My freakiest stress dream usually finds me sitting the English paper of the Higher School Certificate (commonly known as âthe HSCâ, Australiaâs âleaving certificateâ examination) again. I particularly recall having this recurring nightmare when facing extra difficult periods of employment, specificially at my last full-time job, as a Publications Co-ordinator at a school(!) Why the English paper? Possibly because it is the first examination in the HSC and so at the time was the most stressful; after getting through the first, the rest would have appeared less formidable. And yet, my less-frequently dreamt and scarier nightmare, in a similar vein, is of a mathematics exam. I donât know why.
Actually, my freakiest stress dream involves a scenario worse still than being thrown headlong into the examination scenario once again. It hasnât happened often, but occasionally I dream that I am on the stage, performing, but under-prepared. Originally, these dreams involved memories of actual performances Iâd been in, and amazingly, Iâd remember whole chunks of dialogue and song from school musicals. (âSo, if it ainât Prince Tiny and the âlittle leagueâ!â â my first line, as Freddie the Fidler, in Tin Pan Alley, the St Augustine's College musical from 1987. I was in Year 10. It featured girls from the local Catholic girlâs school, Stella Maris College, amongst whose ranks was a young Kym Wilson. She was fifteen, gorgeous and very popular amongst us horny and repressed Catholic school boys, so although I donât quite dream about her, I may have the occasional little âthinkâ about her before dropping off to sleep at night!)

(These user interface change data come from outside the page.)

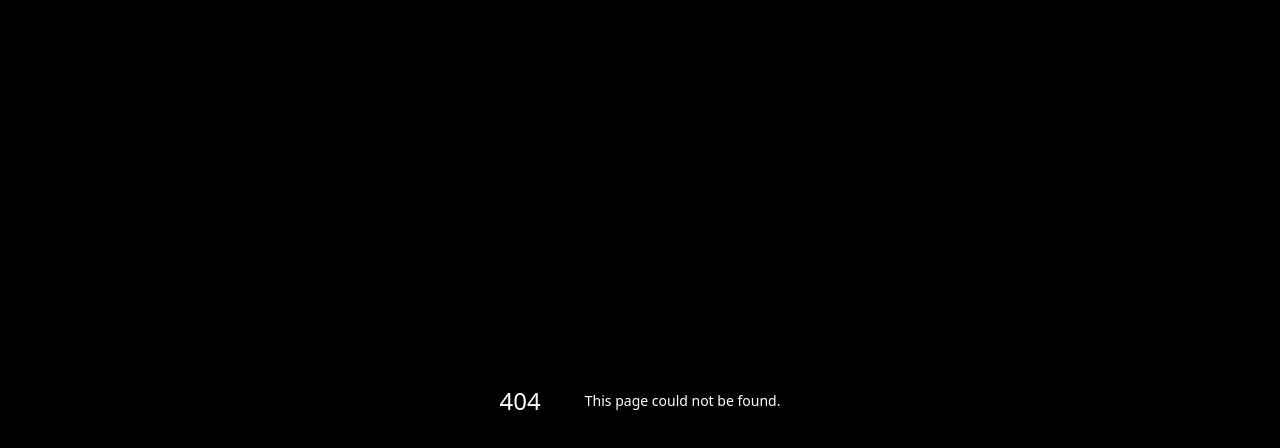
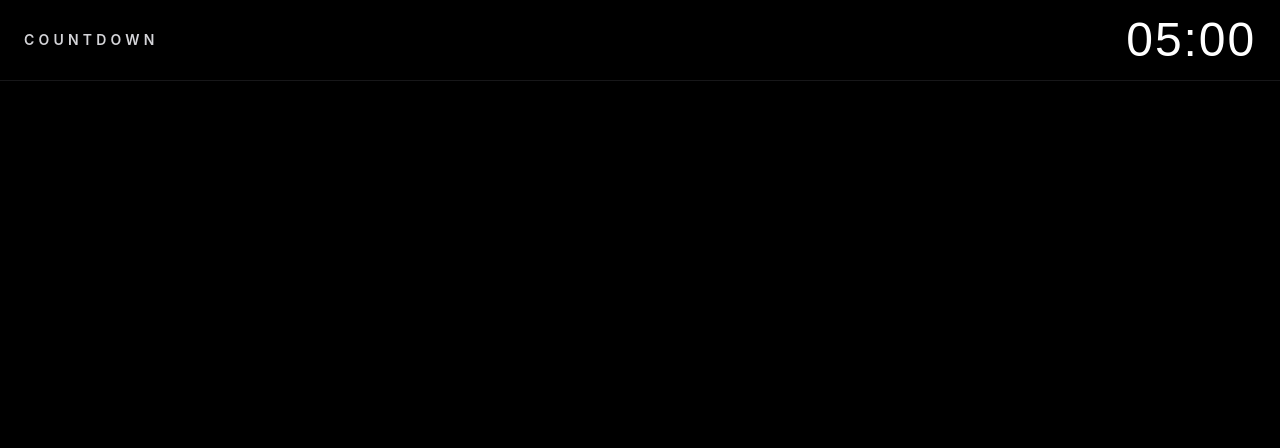
Before and after one commit to CallMeSon/countdown-matador, a Next.js app: page /matador in a window 1280 px wide. Before the commit this address had no page. Shown: the top 448 px of the page. Built offline with nearby package versions, Linux system fonts and the light colour scheme.

Commit message:
feat: matador presentation view (header timer + ppt space)

```diff
--- /dev/null
+++ b/src/app/matador/page.tsx
@@ -0,0 +1,42 @@
+'use client';
+
+import { useTimer } from '@/hooks/useTimer';
+
+export default function MatadorPage() {
+  const { displayTime, overtimeTime, secondsLeft, isOvertime } = useTimer();
+  const critical = !isOvertime && secondsLeft <= 10 && secondsLeft > 0;
+  const timerColor =
+    isOvertime || (critical && secondsLeft <= 5)
+      ? 'text-red-500'
+      : critical
+        ? 'text-amber-400'
+        : 'text-white';
+
+  return (
+    <main className="flex h-screen w-screen flex-col overflow-hidden bg-black">
+      {/* Bar atas */}
+      <header className="flex items-center justify-between border-b border-zinc-800/60 px-6 py-4">
+        <span data-testid="matador-label" className="text-sm font-semibold tracking-[0.3em] text-zinc-300">
+          COUNTDOWN
+        </span>
+        {isOvertime ? (
+          <span className="flex items-baseline gap-4">
+            <span data-testid="matador-timesup" className="anim-glow font-anton text-2xl text-red-500 md:text-4xl">
+              TIME&apos;S UP
+            </span>
+            <span data-testid="matador-overtime" className={`timer-digits font-anton text-2xl md:text-4xl ${timerColor}`}>
+              {overtimeTime}
+            </span>
+          </span>
+        ) : (
+          <span data-testid="matador-timer" className={`timer-digits font-anton text-3xl md:text-5xl ${timerColor}`}>
+            {displayTime}
+          </span>
+        )}
+      </header>
+
+      {/* Space kosong untuk PPT */}
+      <div data-testid="ppt-space" className="flex-1" aria-label="ruang presentasi" />
+    </main>
+  );
+}
```
Also changed, not shown: 1 other file (tests, documents, lock files or other folders).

Nowadays, these dreams still occasionally take place in the school auditorium. However, when they do not, school teachersâ faces accompany those of past employers throughout the audience. I am on stage alone. There is nothing prepared. I start to improvise. And it always goes well. Hats off to my Id! Why canât real life be that good?
So anyway, this morning I awoke from a dream that was worse than any of the above examples. In fact, I reckon it worse than all of the above put together. Hereâs my dream:

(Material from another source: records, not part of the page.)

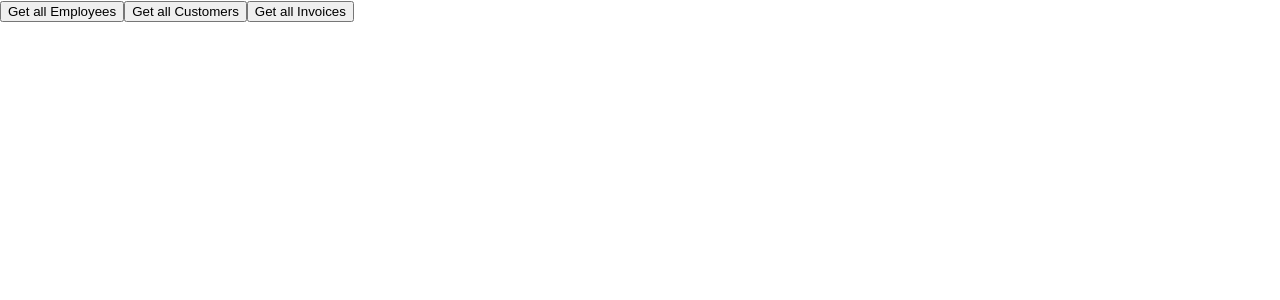
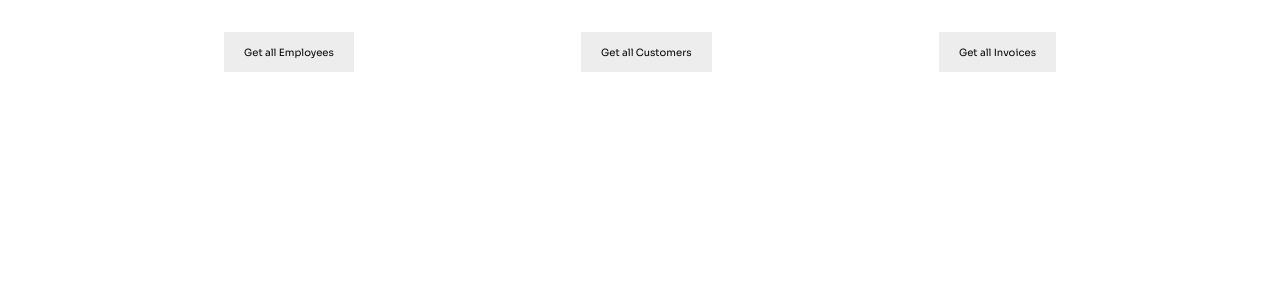
Before and after one commit to kwameaj67/as_web, a React (Create React App) app: page / in a window 1280 px wide. Shown: the top 300 px of the page. Built offline with nearby package versions, Linux system fonts and the light colour scheme; no server answers.

Commit message:
styled main view

```diff
--- a/src/App.css
+++ b/src/App.css
@@ -1,38 +1,32 @@
-.App {
-  text-align: center;
+*{
+  background-color:white;
 }
 
-.App-logo {
-  height: 40vmin;
-  pointer-events: none;
+.app .area{
+  margin: 2rem 14rem;
 }
-
-@media (prefers-reduced-motion: no-preference) {
-  .App-logo {
-    animation: App-logo-spin infinite 20s linear;
-  }
+.app .area .group_of_btns{
+  display:flex;
+  justify-content:space-between;
+  algin-items:center;
+  flex-direction:'row'
 }
-
-.App-header {
-  background-color: #282c34;
-  min-height: 100vh;
-  display: flex;
-  flex-direction: column;
-  align-items: center;
-  justify-content: center;
-  font-size: calc(10px + 2vmin);
-  color: white;
+.app .area .group_of_btns button{
+  cursor:pointer;
+  outline:none;
+  border:none;
+  background-color:#ededed;
+  color:black;
+  font-family:"Regular";
+  font-size:10px;
+  height:40px;
+  padding:0px 20px;
+  transition: 0.2s all ease-in;
 }
-
-.App-link {
-  color: #61dafb;
+.app .area .group_of_btns button:hover{
+  transition: 0.2s all ease-in;
+  opacity:0.8;
 }
-
-@keyframes App-logo-spin {
-  from {
-    transform: rotate(0deg);
-  }
-  to {
-    transform: rotate(360deg);
-  }
+.app .area .table_area{
+  margin:4rem 0rem;
 }
```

I return to the venue of a party â obviously a friendâs house in the dream, but one I donât recognise from my normal waking life â to retrieve a bunch of CD singles I left at the party the night before. But I canât find them. And I wonder why I possibly thought I could leave them to retrieve later. Amongst the missing items is the ultra-limited Costello/Nieve box set that was released nearly a decade ago now, as well as a pile of Radiohead CD singles, including the even older and rarer âDrillâ EP. Although I eventually find the Costello/Nieve box set (autographed, to boot! My copy ainât autographed in real life) I cannot locate any of the Radiohead stuff, and I am most miffed about losing the âDrillâ EP. I'm really despondent, disheartened, angry.
Eventually, I drift into wakefulness and start to tell myself I never took Radiohead CD singles to anyoneâs party. And then I realise Iâve never even seen a copy of the âDrillâ EP in real life, let alone owned one.
Do you think I should consider an alternative form of employment to working in a secondhand/collectibles music shop?